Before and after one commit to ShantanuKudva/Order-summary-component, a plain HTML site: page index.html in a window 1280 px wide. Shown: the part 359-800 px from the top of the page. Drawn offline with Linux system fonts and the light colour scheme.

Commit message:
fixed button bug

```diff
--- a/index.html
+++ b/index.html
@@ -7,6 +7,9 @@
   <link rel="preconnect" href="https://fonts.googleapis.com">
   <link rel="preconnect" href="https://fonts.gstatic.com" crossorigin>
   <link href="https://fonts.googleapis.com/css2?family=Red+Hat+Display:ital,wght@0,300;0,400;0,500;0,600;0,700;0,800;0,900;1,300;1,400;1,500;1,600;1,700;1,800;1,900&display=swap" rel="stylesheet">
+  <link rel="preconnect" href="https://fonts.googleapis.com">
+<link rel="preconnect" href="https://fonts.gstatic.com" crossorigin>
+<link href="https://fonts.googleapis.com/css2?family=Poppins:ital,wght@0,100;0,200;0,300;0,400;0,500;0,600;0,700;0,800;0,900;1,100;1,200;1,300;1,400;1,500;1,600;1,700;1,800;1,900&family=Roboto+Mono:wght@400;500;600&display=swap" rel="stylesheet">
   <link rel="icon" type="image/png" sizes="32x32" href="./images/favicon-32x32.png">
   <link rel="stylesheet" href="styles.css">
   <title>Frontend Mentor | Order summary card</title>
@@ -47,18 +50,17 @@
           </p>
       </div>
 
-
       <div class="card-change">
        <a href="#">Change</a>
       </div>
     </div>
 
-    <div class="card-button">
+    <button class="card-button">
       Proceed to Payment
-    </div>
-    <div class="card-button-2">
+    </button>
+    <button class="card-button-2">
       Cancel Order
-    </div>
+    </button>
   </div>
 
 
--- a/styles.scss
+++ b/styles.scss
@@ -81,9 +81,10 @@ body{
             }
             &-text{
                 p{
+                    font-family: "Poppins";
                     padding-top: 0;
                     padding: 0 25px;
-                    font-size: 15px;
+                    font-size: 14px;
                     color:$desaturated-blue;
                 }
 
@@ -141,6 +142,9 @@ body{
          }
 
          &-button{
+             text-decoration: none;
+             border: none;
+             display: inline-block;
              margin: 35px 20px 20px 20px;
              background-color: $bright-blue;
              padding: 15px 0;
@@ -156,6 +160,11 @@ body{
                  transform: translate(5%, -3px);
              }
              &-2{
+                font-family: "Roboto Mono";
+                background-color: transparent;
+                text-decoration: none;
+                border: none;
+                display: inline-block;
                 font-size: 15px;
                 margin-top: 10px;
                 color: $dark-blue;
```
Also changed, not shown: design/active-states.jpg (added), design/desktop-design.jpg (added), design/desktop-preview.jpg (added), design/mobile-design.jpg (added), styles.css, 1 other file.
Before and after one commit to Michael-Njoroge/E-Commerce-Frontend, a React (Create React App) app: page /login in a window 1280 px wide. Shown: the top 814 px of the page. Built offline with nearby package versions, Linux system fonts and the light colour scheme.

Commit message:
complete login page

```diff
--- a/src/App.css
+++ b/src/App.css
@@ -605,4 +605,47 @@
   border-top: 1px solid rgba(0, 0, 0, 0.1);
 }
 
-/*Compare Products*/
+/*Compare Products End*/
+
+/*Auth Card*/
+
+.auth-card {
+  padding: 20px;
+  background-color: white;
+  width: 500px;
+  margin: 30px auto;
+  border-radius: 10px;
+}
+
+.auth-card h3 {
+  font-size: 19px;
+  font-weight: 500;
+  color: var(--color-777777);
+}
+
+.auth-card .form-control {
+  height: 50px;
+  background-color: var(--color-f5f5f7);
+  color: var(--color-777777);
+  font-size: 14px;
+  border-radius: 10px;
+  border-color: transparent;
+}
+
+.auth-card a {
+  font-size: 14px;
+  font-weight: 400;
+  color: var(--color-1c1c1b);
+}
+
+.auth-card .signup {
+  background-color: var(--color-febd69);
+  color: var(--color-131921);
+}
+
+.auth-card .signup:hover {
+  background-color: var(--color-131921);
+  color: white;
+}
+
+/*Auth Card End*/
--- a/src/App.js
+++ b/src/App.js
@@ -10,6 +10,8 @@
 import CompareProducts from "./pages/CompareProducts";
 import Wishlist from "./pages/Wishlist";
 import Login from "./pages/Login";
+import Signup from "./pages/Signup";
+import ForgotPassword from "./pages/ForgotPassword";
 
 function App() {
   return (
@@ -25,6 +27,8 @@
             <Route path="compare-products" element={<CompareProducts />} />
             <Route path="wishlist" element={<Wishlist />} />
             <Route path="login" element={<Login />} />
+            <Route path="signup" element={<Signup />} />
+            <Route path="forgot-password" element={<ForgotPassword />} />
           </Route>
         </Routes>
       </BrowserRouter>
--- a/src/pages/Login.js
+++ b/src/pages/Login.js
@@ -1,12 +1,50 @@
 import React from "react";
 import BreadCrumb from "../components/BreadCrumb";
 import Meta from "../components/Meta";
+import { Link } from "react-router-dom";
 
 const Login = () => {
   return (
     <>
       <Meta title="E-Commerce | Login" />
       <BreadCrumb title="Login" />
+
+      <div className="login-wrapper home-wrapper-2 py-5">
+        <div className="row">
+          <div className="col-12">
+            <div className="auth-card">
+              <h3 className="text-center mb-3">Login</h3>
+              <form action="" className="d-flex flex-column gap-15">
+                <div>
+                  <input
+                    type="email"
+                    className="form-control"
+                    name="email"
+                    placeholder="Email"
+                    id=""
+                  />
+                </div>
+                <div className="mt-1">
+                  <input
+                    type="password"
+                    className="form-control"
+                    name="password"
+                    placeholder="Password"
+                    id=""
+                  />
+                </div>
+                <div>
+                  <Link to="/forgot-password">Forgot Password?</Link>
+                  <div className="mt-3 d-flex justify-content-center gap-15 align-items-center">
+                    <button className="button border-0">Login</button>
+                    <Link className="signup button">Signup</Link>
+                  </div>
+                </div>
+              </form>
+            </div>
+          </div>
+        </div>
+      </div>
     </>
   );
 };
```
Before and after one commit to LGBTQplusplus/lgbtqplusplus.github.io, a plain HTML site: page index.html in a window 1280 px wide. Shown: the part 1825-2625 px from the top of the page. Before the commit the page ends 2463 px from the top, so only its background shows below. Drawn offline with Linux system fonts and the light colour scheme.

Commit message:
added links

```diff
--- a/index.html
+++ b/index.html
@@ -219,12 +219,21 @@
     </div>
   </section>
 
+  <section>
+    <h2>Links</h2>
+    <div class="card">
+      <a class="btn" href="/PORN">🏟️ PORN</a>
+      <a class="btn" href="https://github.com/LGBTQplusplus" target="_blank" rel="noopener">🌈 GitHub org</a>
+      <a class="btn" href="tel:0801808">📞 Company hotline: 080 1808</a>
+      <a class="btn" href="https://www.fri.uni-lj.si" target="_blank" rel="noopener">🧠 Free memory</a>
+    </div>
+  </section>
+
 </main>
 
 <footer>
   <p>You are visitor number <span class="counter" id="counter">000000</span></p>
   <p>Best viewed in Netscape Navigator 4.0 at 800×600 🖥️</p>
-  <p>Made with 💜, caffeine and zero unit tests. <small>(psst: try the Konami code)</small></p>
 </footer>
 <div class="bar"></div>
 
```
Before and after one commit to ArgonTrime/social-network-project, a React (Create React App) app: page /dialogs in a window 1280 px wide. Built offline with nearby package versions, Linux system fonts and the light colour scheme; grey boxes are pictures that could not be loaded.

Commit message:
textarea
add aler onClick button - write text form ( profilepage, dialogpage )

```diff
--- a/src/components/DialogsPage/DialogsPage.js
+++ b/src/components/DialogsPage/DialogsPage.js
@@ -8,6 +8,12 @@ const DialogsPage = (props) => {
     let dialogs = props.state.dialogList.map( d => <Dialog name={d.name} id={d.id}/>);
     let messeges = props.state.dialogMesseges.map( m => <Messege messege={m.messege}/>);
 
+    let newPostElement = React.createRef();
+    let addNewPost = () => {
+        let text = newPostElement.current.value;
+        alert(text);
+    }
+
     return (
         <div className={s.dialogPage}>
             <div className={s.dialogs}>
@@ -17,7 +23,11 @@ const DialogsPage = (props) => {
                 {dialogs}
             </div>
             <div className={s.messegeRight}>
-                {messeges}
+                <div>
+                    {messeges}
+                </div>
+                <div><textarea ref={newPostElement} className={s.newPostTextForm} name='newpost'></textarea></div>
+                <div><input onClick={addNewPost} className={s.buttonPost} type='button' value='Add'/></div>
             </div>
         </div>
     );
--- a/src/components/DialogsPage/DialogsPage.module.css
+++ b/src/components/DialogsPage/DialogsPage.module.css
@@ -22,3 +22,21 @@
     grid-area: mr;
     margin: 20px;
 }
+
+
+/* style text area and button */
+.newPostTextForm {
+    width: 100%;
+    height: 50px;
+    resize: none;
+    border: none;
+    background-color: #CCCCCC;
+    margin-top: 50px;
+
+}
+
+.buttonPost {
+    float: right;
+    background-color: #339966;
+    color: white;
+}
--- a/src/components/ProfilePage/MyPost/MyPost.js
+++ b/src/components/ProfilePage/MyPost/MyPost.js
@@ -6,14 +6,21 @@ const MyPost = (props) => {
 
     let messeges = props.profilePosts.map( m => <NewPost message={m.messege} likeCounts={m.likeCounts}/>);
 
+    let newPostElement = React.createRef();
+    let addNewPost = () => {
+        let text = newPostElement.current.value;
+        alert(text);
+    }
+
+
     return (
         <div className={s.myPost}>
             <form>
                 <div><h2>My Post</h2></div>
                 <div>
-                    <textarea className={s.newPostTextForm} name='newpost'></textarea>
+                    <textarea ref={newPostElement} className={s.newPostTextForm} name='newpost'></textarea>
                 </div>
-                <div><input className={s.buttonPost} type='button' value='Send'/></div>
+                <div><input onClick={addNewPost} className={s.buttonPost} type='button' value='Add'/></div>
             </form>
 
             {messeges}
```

-*-*-

Work request
Search the listing above for the word "type", and copy every line that has it.

Completed exercise
   <link rel="icon" type="image/png" sizes="32x32" href="./images/favicon-32x32.png">
+                    type="email"
+                    type="password"
+                <div><input onClick={addNewPost} className={s.buttonPost} type='button' value='Add'/></div>
-                <div><input className={s.buttonPost} type='button' value='Send'/></div>
+                <div><input onClick={addNewPost} className={s.buttonPost} type='button' value='Add'/></div>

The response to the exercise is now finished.